PARIS (Reuters) - French hard-left presidential candidate Jean-Luc Melenchon would raise spending by 273 billion euros ($290 billion), his team said in a presentation online on Sunday.
That sum includes a 100 billion-euro recovery plan to stimulate the French economy.
The new spending would essentially be financed through higher taxes, debt, lower tax evasion and higher economic growth, according to Melenchon’s political movement, dubbed “Indomitable France” and backed by the country’s Communist party.
The proposed measures, which include a 15 percent increase in France’s minimum wage, new funds to fight poverty and create new jobs, underscore the gap Melenchon would have to bridge with Socialist rival Benoit Hamon in order to find a common platform for the April and May presidential election.

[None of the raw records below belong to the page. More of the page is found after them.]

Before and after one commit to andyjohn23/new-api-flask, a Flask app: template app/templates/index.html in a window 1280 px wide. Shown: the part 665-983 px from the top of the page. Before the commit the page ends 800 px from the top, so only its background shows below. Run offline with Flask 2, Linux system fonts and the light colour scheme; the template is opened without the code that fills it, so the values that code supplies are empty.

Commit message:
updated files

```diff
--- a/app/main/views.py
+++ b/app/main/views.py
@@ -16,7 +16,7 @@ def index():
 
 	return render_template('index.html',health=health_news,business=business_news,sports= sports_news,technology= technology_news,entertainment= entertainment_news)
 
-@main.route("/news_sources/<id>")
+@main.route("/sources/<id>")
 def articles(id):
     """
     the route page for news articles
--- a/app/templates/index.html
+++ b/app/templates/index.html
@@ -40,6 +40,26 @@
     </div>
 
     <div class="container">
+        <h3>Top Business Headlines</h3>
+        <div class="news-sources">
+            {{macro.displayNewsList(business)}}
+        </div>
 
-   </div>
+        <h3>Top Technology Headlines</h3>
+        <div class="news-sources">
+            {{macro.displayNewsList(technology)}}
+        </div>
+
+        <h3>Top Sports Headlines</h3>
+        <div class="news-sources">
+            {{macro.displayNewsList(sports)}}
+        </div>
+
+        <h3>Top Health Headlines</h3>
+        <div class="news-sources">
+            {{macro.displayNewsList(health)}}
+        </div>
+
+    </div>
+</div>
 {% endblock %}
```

The two hard-left candidates said on Friday they were discussing cooperation in their bid for the presidency, jolting investors already nervous over the possibility of a win for far-right, anti-globalization candidate Marine Le Pen.
Melenchon’s plan would cut France’s unemployment rate to 6 percent by 2022 from about 10 percent today, with an economic growth forecast of about 2 percent as soon as 2018, his team said.
The total weight of taxes would increase by four points to the equivalent of about 49 percent of France’s gross domestic product, while the country’s yearly budget deficit would fall to 2.5 percent by 2022, they said.
Investors believe a tie-up of Melenchon and Hamon could either backfire and catapult Le Pen into the Elysee palace or succeed and land France with a far-left president pursuing deficit-boosting economic policies.
A Cevipof poll published on Thursday gave Hamon, who won a primary last month to become the Socialist party’s candidate, 14 to 14.5 percent in the first round of the election on April 23. Melenchon had 11.5 to 12 percent.
They are well behind frontrunners Le Pen, centrist Emmanuel Macron and Francois Fillon of the center-right, but a combined vote could allow one of the leftists to survive the first round and possibly face Le Pen in the decisive May 7 second round.
Both Hamon and Melenchon said they would renegotiate the 1992 Maastricht treaty, under which France agreed to limit its yearly budget deficit to 3 percent.
But Hamon, while sharing Melenchon’s views for a need to boost the French economy through higher spending, has a program that differs on many points from his rival.
France Info radio station reported on Sunday that the talks between the two candidates had fallen apart. That was before Hamon’s interview on RTL radio station, where he left the door open for further discussions with Melenchon.
“We can’t allow ourselves to stand by passively and see a second round (of the presidential election) between a right, which is a radical right, and an extreme right,” Hamon said.
Editing by Susan Thomas